As The Free Thought Project reported last month, Woods’ pamphlet did not contain anything specific to the case or any Michigan court, according to Kallman. But this innocuous behavior, which should be viewed as a public service, drew the attention of a judge who became “very concerned” when he saw the pamphlets being carried by some of the jury pool.
“'I thought this was going to trash my jury trial, basically,” testified Judge [Peter] Jaklevic. “It just didn’t sound right.'
Jacklevic ended up sending that jury pool home on Nov. 24, 2015 when Yoder took a plea.
Jaklevic continued to testify that he stepped into the hallway with Mecosta County Prosecutor Brian Thiede when Det. Erlandson and a deputy brought Wood into the courthouse that day. Mecosta County Deputy Jeff Roberts testified he 'asked Wood to come inside because the Judge wanted to talk with him,' then threatened to call a city cop if Wood did not come inside.
Wood testified Judge Jaklevic never spoke to him that day, or him any questions, before ordering his arrest. He tells FOX 17 he had concerns his case was tried in Mecosta County where all of this happened, involving several court officials including the judge.”
To recap, this judge said “it just didn’t sound right” that people were carrying informational pamphlets on their rights as jurors, and he possibly lied on the stand to justify the fact that he had Wood arrested for doing nothing wrong. What’s more, Wood was brought to trial in the same court where all of this transpired, where county officials had literally teamed up to violate his rights in the first place.
“So our taxpayer dollars are paying their salary, and they were the actors in this case to arrest me, to imprison me, and all that,” said Wood. “I did have a very great concern that they were the ones trying the case, because they work together day in and day out.”
Defense attorney Kallman noted that during Wood's trial, they were prohibited from arguing several points to the jury.
“And of course, the First Amendment issues are critical: that we believe our client had the absolute First Amendment right to hand out these brochures right here on this sidewalk,” Kallman said. “That’s part of the problem of where we feel we were handcuffed quite a bit.”
After the guilty verdict was announced, Kallman told FOX 17 that he plans to appeal the case.
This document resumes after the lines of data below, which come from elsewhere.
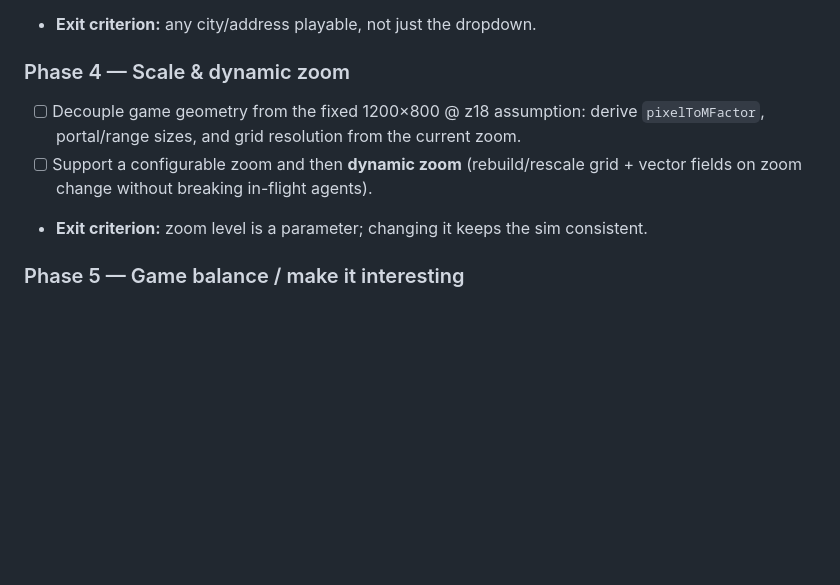
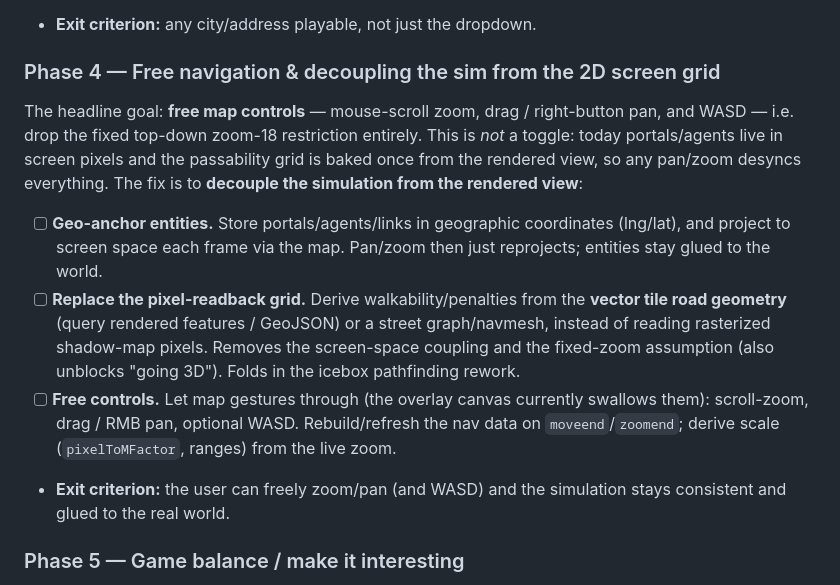
Before and after one commit to Tok/Q-gress, a Markdown page: PLAN.md, the part around the change. GitHub-like rendering; blank space fills up the shorter version.

Commit message:
docs: settle JDK-21 decision; reframe Phase 4 around free navigation
- Drop the "revisit JDK 25" TODO — staying on JDK 21 LTS is settled.
- Reframe Phase 4 as free map controls (scroll-zoom, drag/RMB pan, WASD) via
  decoupling the sim from the 2D screen grid: geo-anchor entities and derive
  walkability from vector geometry instead of pixel readback.
- Add null-safety hardening note (audit !! project-wide) to the icebox.

Co-Authored-By: Claude Opus 4.8 (1M context) <noreply@anthropic.com>

```diff
--- a/PLAN.md
+++ b/PLAN.md
@@ -134,12 +134,25 @@ retrofitted as we touch legacy code.
 - [ ] Persist arbitrary coordinates through the existing `?lng=&lat=&name=` URL flow.
 - **Exit criterion:** any city/address playable, not just the dropdown.
 
-### Phase 4 — Scale & dynamic zoom
-- [ ] Decouple game geometry from the fixed 1200×800 @ z18 assumption: derive
-      `pixelToMFactor`, portal/range sizes, and grid resolution from the current zoom.
-- [ ] Support a configurable zoom and then **dynamic zoom** (rebuild/rescale grid + vector
-      fields on zoom change without breaking in-flight agents).
-- **Exit criterion:** zoom level is a parameter; changing it keeps the sim consistent.
+### Phase 4 — Free navigation & decoupling the sim from the 2D screen grid
+The headline goal: **free map controls** — mouse-scroll zoom, drag / right-button pan, and
+WASD — i.e. drop the fixed top-down zoom-18 restriction entirely. This is *not* a toggle:
+today portals/agents live in screen pixels and the passability grid is baked once from the
+rendered view, so any pan/zoom desyncs everything. The fix is to **decouple the simulation
+from the rendered view**:
+- [ ] **Geo-anchor entities.** Store portals/agents/links in geographic coordinates
+      (lng/lat), and project to screen space each frame via the map. Pan/zoom then just
+      reprojects; entities stay glued to the world.
+- [ ] **Replace the pixel-readback grid.** Derive walkability/penalties from the **vector
+      tile road geometry** (query rendered features / GeoJSON) or a street graph/navmesh,
+      instead of reading rasterized shadow-map pixels. Removes the screen-space coupling and
+      the fixed-zoom assumption (also unblocks "going 3D"). Folds in the icebox pathfinding
+      rework.
+- [ ] **Free controls.** Let map gestures through (the overlay canvas currently swallows
+      them): scroll-zoom, drag / RMB pan, optional WASD. Rebuild/refresh the nav data on
+      `moveend`/`zoomend`; derive scale (`pixelToMFactor`, ranges) from the live zoom.
+- **Exit criterion:** the user can freely zoom/pan (and WASD) and the simulation stays
+  consistent and glued to the real world.
 
 ### Phase 5 — Game balance / make it interesting
 - [ ] Neutralize the recruit-rush: add recruitment cost/upkeep or diminishing returns;
```
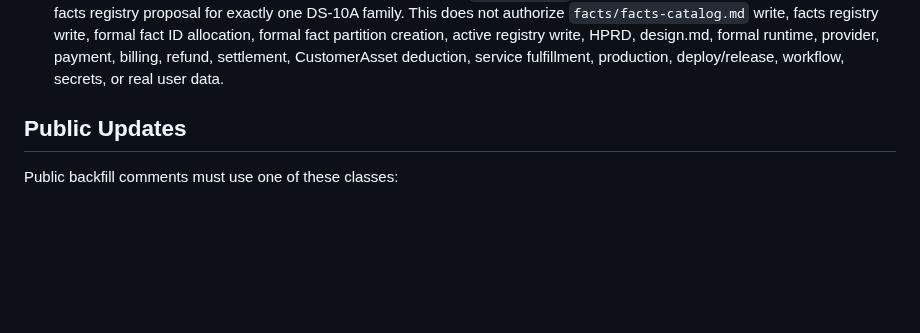
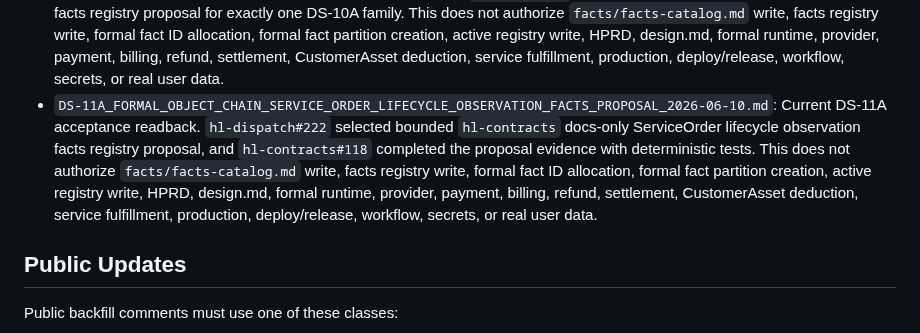
Before and after one commit to huanlongAI/hl-dispatch, a Markdown page: docs/delivery-recovery/README.md, the part around the change. Drawn GitHub-style; blank space fills up the shorter version.

Commit message:
docs(dispatch): add DS-11A lifecycle observation facts evidence

```diff
--- a/docs/delivery-recovery/README.md
+++ b/docs/delivery-recovery/README.md
@@ -41,6 +41,7 @@ Use Delivery Slice for planned delivery. Use Risk-Retirement Slice for Red Path
 - `DS-10A_FORMAL_OBJECT_CHAIN_SERVICE_ORDER_FACTS_PROPOSAL_DECISION_2026-06-10.md`: DS-10A Founder / Gate GitHub SSOT decision selecting bounded `hl-contracts` docs-only ServiceOrder lifecycle facts proposal. This does not authorize facts registry write, active registry write, events registry write, OpenAPI creation, reasoncodes registry write, HPRD, design.md, formal runtime, provider, payment, billing, refund, settlement, CustomerAsset deduction, service fulfillment, production, deploy/release, workflow, secrets, or real user data.
 - `DS-10A_FORMAL_OBJECT_CHAIN_SERVICE_ORDER_FACTS_PROPOSAL_2026-06-10.md`: Current DS-10A acceptance readback. `hl-dispatch#220` selected bounded `hl-contracts` docs-only ServiceOrder lifecycle facts proposal, and `hl-contracts#117` completed the proposal evidence with deterministic tests. This does not authorize facts registry write, active registry write, formal fact ID allocation, formal fact partition creation, HPRD, design.md, formal runtime, provider, payment, billing, refund, settlement, CustomerAsset deduction, service fulfillment, production, deploy/release, workflow, secrets, or real user data.
 - `DS-11A_FORMAL_OBJECT_CHAIN_SERVICE_ORDER_LIFECYCLE_OBSERVATION_FACTS_PROPOSAL_DECISION_2026-06-10.md`: DS-11A Founder / Gate GitHub SSOT decision selecting bounded `hl-contracts` docs-only ServiceOrder lifecycle observation facts registry proposal for exactly one DS-10A family. This does not authorize `facts/facts-catalog.md` write, facts registry write, formal fact ID allocation, formal fact partition creation, active registry write, HPRD, design.md, formal runtime, provider, payment, billing, refund, settlement, CustomerAsset deduction, service fulfillment, production, deploy/release, workflow, secrets, or real user data.
+- `DS-11A_FORMAL_OBJECT_CHAIN_SERVICE_ORDER_LIFECYCLE_OBSERVATION_FACTS_PROPOSAL_2026-06-10.md`: Current DS-11A acceptance readback. `hl-dispatch#222` selected bounded `hl-contracts` docs-only ServiceOrder lifecycle observation facts registry proposal, and `hl-contracts#118` completed the proposal evidence with deterministic tests. This does not authorize `facts/facts-catalog.md` write, facts registry write, formal fact ID allocation, formal fact partition creation, active registry write, HPRD, design.md, formal runtime, provider, payment, billing, refund, settlement, CustomerAsset deduction, service fulfillment, production, deploy/release, workflow, secrets, or real user data.
 
 ## Public Updates
 
```
Also changed, not shown: docs/delivery-recovery/DS-11A_FORMAL_OBJECT_CHAIN_SERVICE_ORDER_LIFECYCLE_OBSERVATION_FACTS_PROPOSAL_2026-06-10.md (added, +321 -0 lines).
Jury nullification is a tangible solution to the problems that we face with the justice system. Through this loophole, we as average citizens have the power to free our neighbors from unjust laws and government persecution.
The next time that you get a jury notice in the mail, forget about the minor inconvenience and think about the human life that you could save.
One thing that is important to mention is the fact that you probably don't want to mention jury nullification until you are selected as a juror, that is likely to get you dismissed immediately. However, once you are on the inside, you can spread the word by telling the other jurors that they have the right to vote with their conscience.
Please share this story so that this innocent man's case gets the scrutiny it deserves. When a person can be thrown in a cage for passing out flyers on a public sidewalk, informing people of their rights under the law, tyranny is not approaching — it is here.